If mobile data traffic was a car, it would be moving at 60,000 miles an hour right now -- and obviously the wheels would come off. That's the analogy Senior EVP of Technology and Operations John Donovan shared with the Mobile World Congress crowd in Barcelona today.
He used the figure of speech to explain why AT&T's rapid shift to becoming a software company is essential if the carrier is going to keep up with the 100,000% increase in data traffic on its wireless network in the last eight years. The traditional approach to networking breaks down under that kind of growth pressure, despite the power of more sophisticated routers and other gear, he notes. And so AT&T Inc. (NYSE: T) is becoming a software company, through the adoption of software-defined networking and network functions virtualization, at an ever faster pace. (See AT&T Touts SDN Push, Seeks Talent.)
By the end of 2014, AT&T moved 400 of its IT apps (or about 40% of its total strategic IT apps) to the cloud and it continues to migrate an app a day.

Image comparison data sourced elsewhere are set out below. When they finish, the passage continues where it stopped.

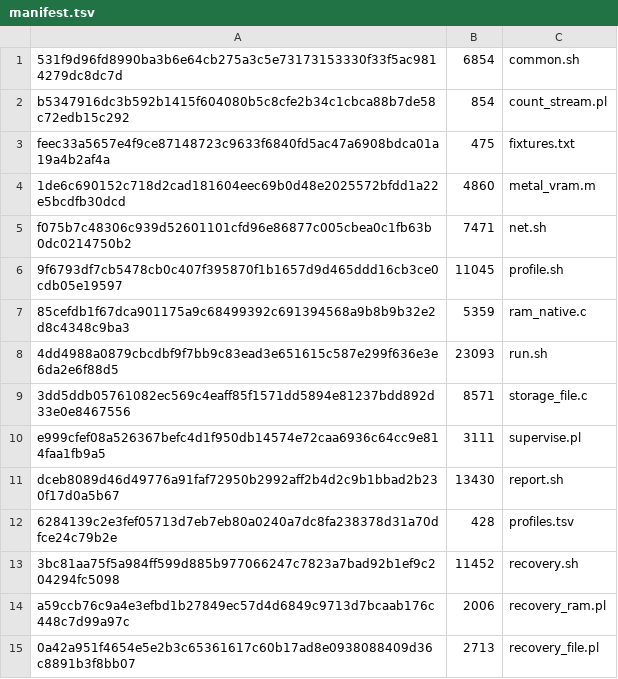
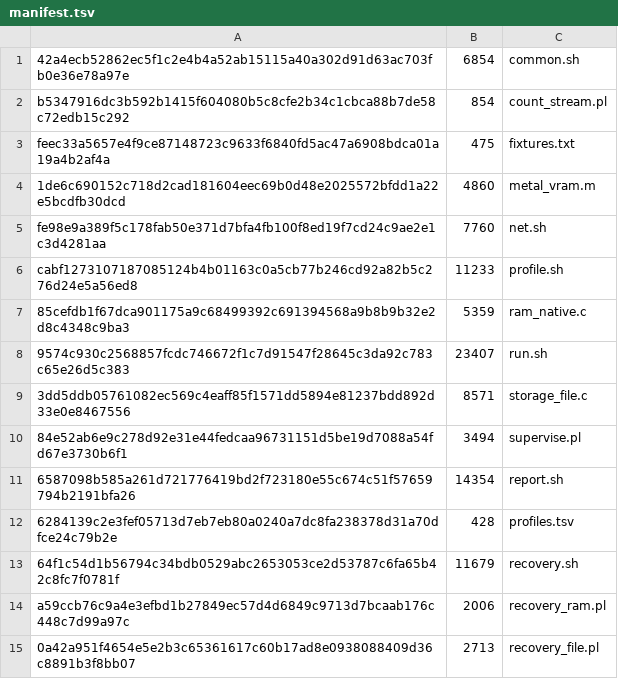
Before and after one commit to pioner22/MacOS, a TSV file: diagnostics_v2/manifest.tsv, drawn as a sheet.

Commit message:
Prepare rc5 immutable payload: checked probe exits, supervisor drain, report failures, bridge metadata and integrity-stop gates

```diff
--- a/diagnostics_v2/manifest.tsv
+++ b/diagnostics_v2/manifest.tsv
@@ -1,2 +1,2 @@
-531f9d96fd8990ba3b6e64cb275a3c5e73173153330f33f5ac9814279dc8dc7d	6854	common.sh
+42a4ecb52862ec5f1c2e4b4a52ab15115a40a302d91d63ac703fb0e36e78a97e	6854	common.sh
 b5347916dc3b592b1415f604080b5c8cfe2b34c1cbca88b7de58c72edb15c292	854	count_stream.pl
@@ -4,11 +4,11 @@ feec33a5657e4f9ce87148723c9633f6840fd5ac47a6908bdca01a19a4b2af4a	475	fixtures.tx
 1de6c690152c718d2cad181604eec69b0d48e2025572bfdd1a22e5bcdfb30dcd	4860	metal_vram.m
-f075b7c48306c939d52601101cfd96e86877c005cbea0c1fb63b0dc0214750b2	7471	net.sh
-9f6793df7cb5478cb0c407f395870f1b1657d9d465ddd16cb3ce0cdb05e19597	11045	profile.sh
+fe98e9a389f5c178fab50e371d7bfa4fb100f8ed19f7cd24c9ae2e1c3d4281aa	7760	net.sh
+cabf1273107187085124b4b01163c0a5cb77b246cd92a82b5c276d24e5a56ed8	11233	profile.sh
 85cefdb1f67dca901175a9c68499392c691394568a9b8b9b32e2d8c4348c9ba3	5359	ram_native.c
-4dd4988a0879cbcdbf9f7bb9c83ead3e651615c587e299f636e3e6da2e6f88d5	23093	run.sh
+9574c930c2568857fcdc746672f1c7d91547f28645c3da92c783c65e26d5c383	23407	run.sh
 3dd5ddb05761082ec569c4eaff85f1571dd5894e81237bdd892d33e0e8467556	8571	storage_file.c
-e999cfef08a526367befc4d1f950db14574e72caa6936c64cc9e814faa1fb9a5	3111	supervise.pl
-dceb8089d46d49776a91faf72950b2992aff2b4d2c9b1bbad2b230f17d0a5b67	13430	report.sh
+84e52ab6e9c278d92e31e44fedcaa96731151d5be19d7088a54fd67e3730b6f1	3494	supervise.pl
+6587098b585a261d721776419bd2f723180e55c674c51f57659794b2191bfa26	14354	report.sh
 6284139c2e3fef05713d7eb7eb80a0240a7dc8fa238378d31a70dfce24c79b2e	428	profiles.tsv
-3bc81aa75f5a984ff599d885b977066247c7823a7bad92b1ef9c204294fc5098	11452	recovery.sh
+64f1c54d1b56794c34bdb0529abc2653053ce2d53787c6fa65b42c8fc7f0781f	11679	recovery.sh
 a59ccb76c9a4e3efbd1b27849ec57d4d6849c9713d7bcaab176c448c7d99a97c	2006	recovery_ram.pl
```
Also changed, not shown: 7 other files.
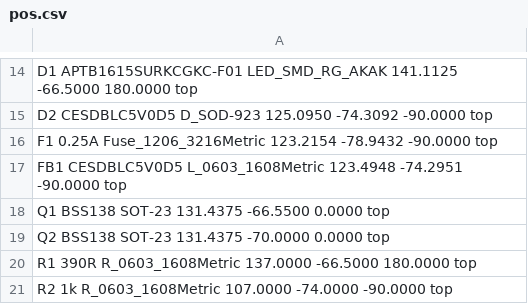
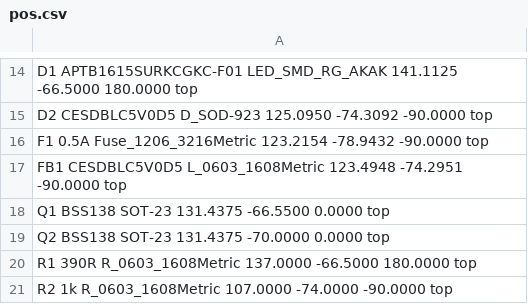
Before and after one commit to tops4u/Ram-Tester, a CSV file: Schematic/SMD/pos.csv, drawn as a sheet; only a part is shown, gaps mark what is left out.

Commit message:
Modify component values and positions in pos.csv
Updated component values and positions in the schematic.

```diff
--- a/Schematic/SMD/pos.csv
+++ b/Schematic/SMD/pos.csv
@@ -15,3 +15,3 @@ D1        APTB1615SURKCGKC-F01  LED_SMD_RG_AKAK                               14
 D2        CESDBLC5V0D5          D_SOD-923                                     125.0950   -74.3092  -90.0000  top
-F1        0.25A                 Fuse_1206_3216Metric                          123.2154   -78.9432  -90.0000  top
+F1        0.5A                  Fuse_1206_3216Metric                          123.2154   -78.9432  -90.0000  top
 FB1       CESDBLC5V0D5          L_0603_1608Metric                             123.4948   -74.2951  -90.0000  top
```
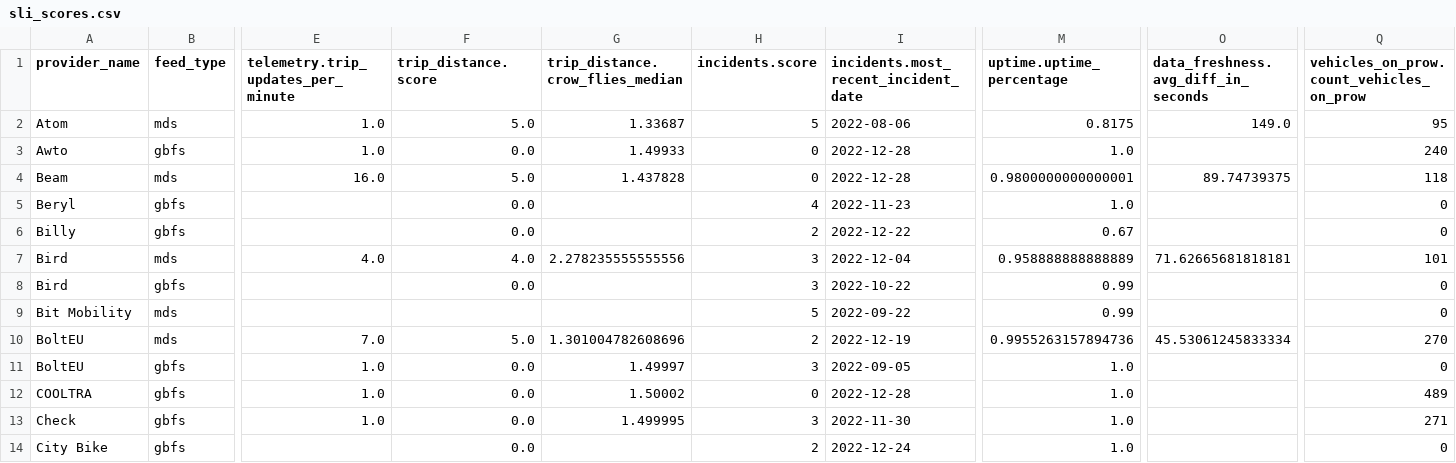
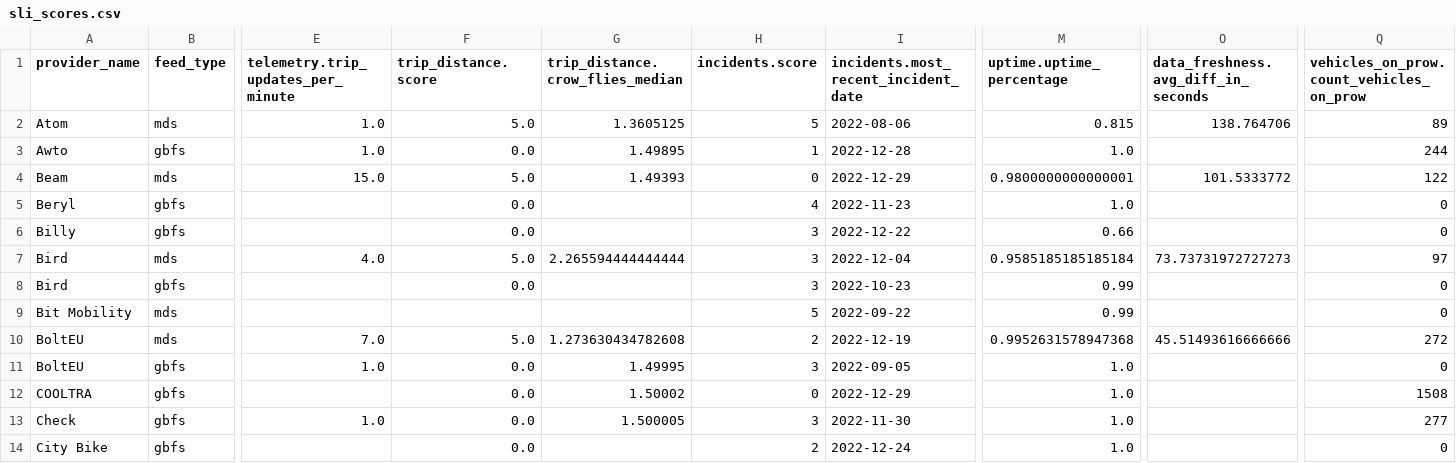
Before and after one commit to vianova-io/sli_feeds, a CSV file: sli_scores.csv, drawn as a sheet; only a part is shown, gaps mark what is left out; the diff covers the shown part only; the diff names each change by its address in the sheet, - before the commit and + after, or states it on an @@ line.

Commit message:
feat: new version of feeds SLI

```diff
--- a/sli_scores.csv
+++ b/sli_scores.csv
-G2 (trip_distance.crow_flies_median): 1.33687
+G2 (trip_distance.crow_flies_median): 1.3605125
-M2 (uptime.uptime_percentage): 0.8175
+M2 (uptime.uptime_percentage): 0.815
-O2: 149.0
+O2: 138.764706
-Q2: 95
+Q2: 89
-G3 (trip_distance.crow_flies_median): 1.49933
+G3 (trip_distance.crow_flies_median): 1.49895
-H3 (incidents.score): 0
+H3 (incidents.score): 1
-Q3: 240
+Q3: 244
-E4: 16.0
+E4: 15.0
-G4 (trip_distance.crow_flies_median): 1.437828
+G4 (trip_distance.crow_flies_median): 1.49393
-I4: 2022-12-28
+I4: 2022-12-29
-O4: 89.74739375
+O4: 101.5333772
-Q4: 118
+Q4: 122
-H6 (incidents.score): 2
+H6 (incidents.score): 3
-M6 (uptime.uptime_percentage): 0.67
+M6 (uptime.uptime_percentage): 0.66
-F7 (trip_distance.score): 4.0
+F7 (trip_distance.score): 5.0
-G7 (trip_distance.crow_flies_median): 2.278235555555556
+G7 (trip_distance.crow_flies_median): 2.265594444444444
-M7 (uptime.uptime_percentage): 0.958888888888889
+M7 (uptime.uptime_percentage): 0.9585185185185184
-O7: 71.62665681818181
+O7: 73.73731972727273
-Q7: 101
+Q7: 97
-I8: 2022-10-22
+I8: 2022-10-23
-G10 (trip_distance.crow_flies_median): 1.301004782608696
+G10 (trip_distance.crow_flies_median): 1.273630434782608
-M10 (uptime.uptime_percentage): 0.9955263157894736
+M10 (uptime.uptime_percentage): 0.9952631578947368
-O10: 45.53061245833334
+O10: 45.51493616666666
-Q10: 270
+Q10: 272
-G11 (trip_distance.crow_flies_median): 1.49997
+G11 (trip_distance.crow_flies_median): 1.49995
-E12: 1.0
+E12: (empty)
-I12: 2022-12-28
+I12: 2022-12-29
-Q12: 489
+Q12: 1508
-G13 (trip_distance.crow_flies_median): 1.499995
+G13 (trip_distance.crow_flies_median): 1.500005
-Q13: 271
+Q13: 277
```
Also changed, not shown: 99 edited cells elsewhere in this file, 1 other file.
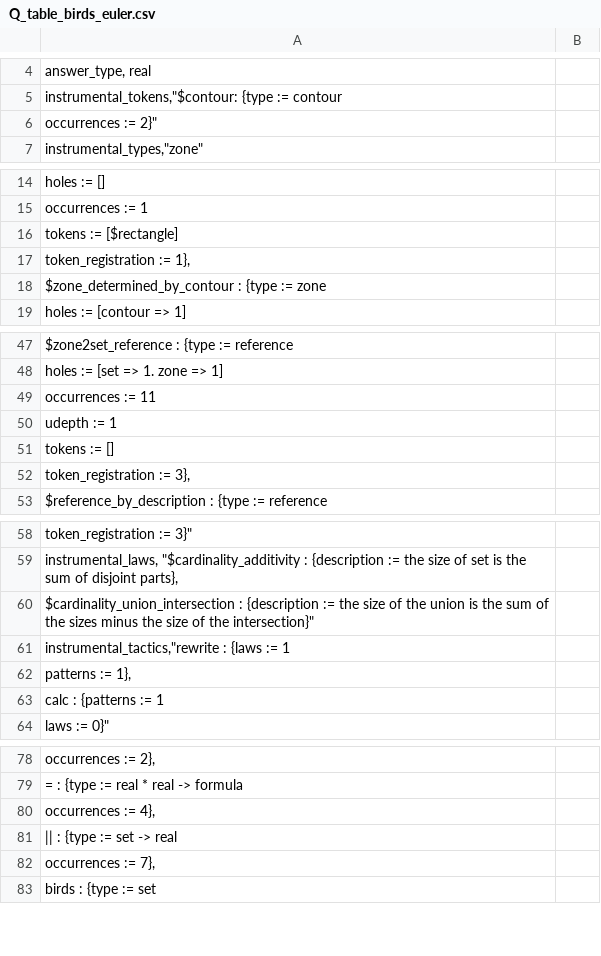
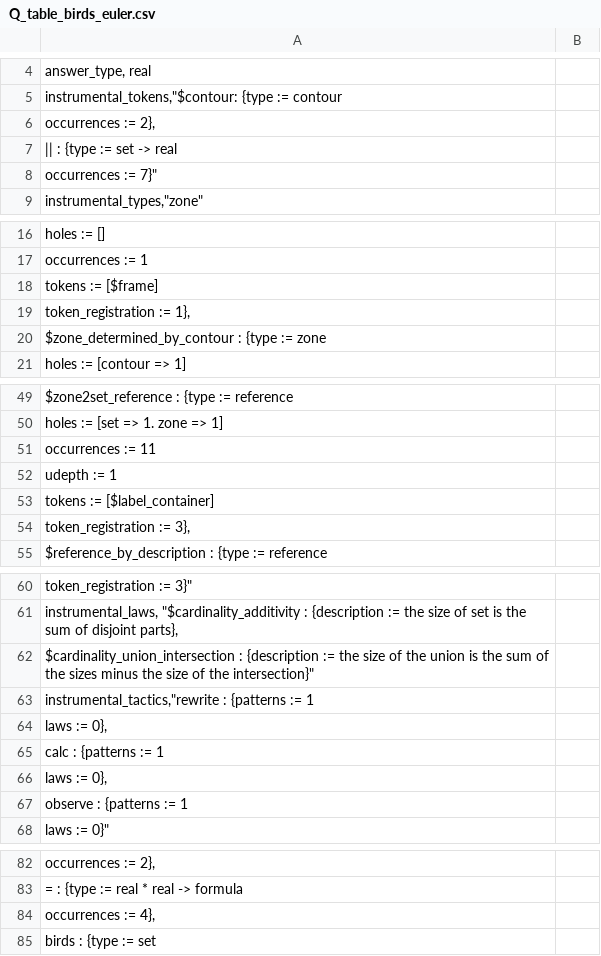
Before and after one commit to rep2rep/robin, a CSV file: tables/Q_table_birds_euler.csv, drawn as a sheet; only a part is shown, gaps mark what is left out; removed rows and columns are numbered as before the commit, all else as after; the diff covers the shown part only; the diff names each change by its address in the sheet, - before the commit and + after, or states it on an @@ line.

```diff
--- a/tables/Q_table_birds_euler.csv
+++ b/tables/Q_table_birds_euler.csv
-A6: occurrences := 2}"
+A6: occurrences := 2},
-row 81: || : {type := set -> real
+row 7: || : {type := set -> real
+row 8: occurrences := 7}"
-A18: tokens := [$rectangle]
+A18: tokens := [$frame]
-A53: tokens := []
+A53: tokens := [$label_container]
-A63: instrumental_tactics,"rewrite : {laws := 1
+A63: instrumental_tactics,"rewrite : {patterns := 1
-A64: patterns := 1},
+A64: laws := 0},
+row 66: laws := 0},
+row 67: observe : {patterns := 1
-row 82: occurrences := 7},
```
Also changed, not shown: 1 edited cell elsewhere in this file, tables/Q_table_birds_bayes.csv, tables/Q_table_birds_contingency.csv, 9 other files.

That enables the carrier to operate at 50% greater efficiency than on dedicated hardware, which is why all strategic IT apps will be shifted to the cloud by mid-2017, Donovan says.
"We're taking those skills learned in the IT world to our software transformation of the wide area network (WAN), deploying our distributed AT&T Integrated Cloud into many of our 4600 central offices," he writes.
AT&T is currently migrating 29 nodes on which it is running virtualized functions to the AIC next-gen architecture, with plans to migrate 40 more by the end of this year. All of that work will enable the carrier to move 5% of the 150 network functions it ultimately hopes to virtualize and control to the next-gen architecture this year.
Donovan also highlighted AT&T's other progress to date for the Barcelona masses, including launching its Network on Demand service, enabled by SDN, and virtualization of its mobile packet core and its enterprise and consumer VoIP networks. The mobile packet core is moving to a common off-the-shelf hardware platform supporting virtualized functions, which is already enabling AT&T's Connected Car and MVNO services this year. The VoIP services will run on what AT&T calls its Virtualized Universal Service Platform. (See AT&T's Cloud Future Takes Shape and AT&T Brings User-Defined Network to Austin Businesses.)
These changes are producing a cultural shift and change in hiring practices to include many more software engineers, as well as fueling AT&T's high level of activity among open source groups, including OpenStack , ON.Lab , OpenDaylight and Open Platform for NFV Project Inc. , Donovan says. (See AT&T Seeks Help on Culture Change Issues).
— Carol Wilson, Editor-at-Large, Light Reading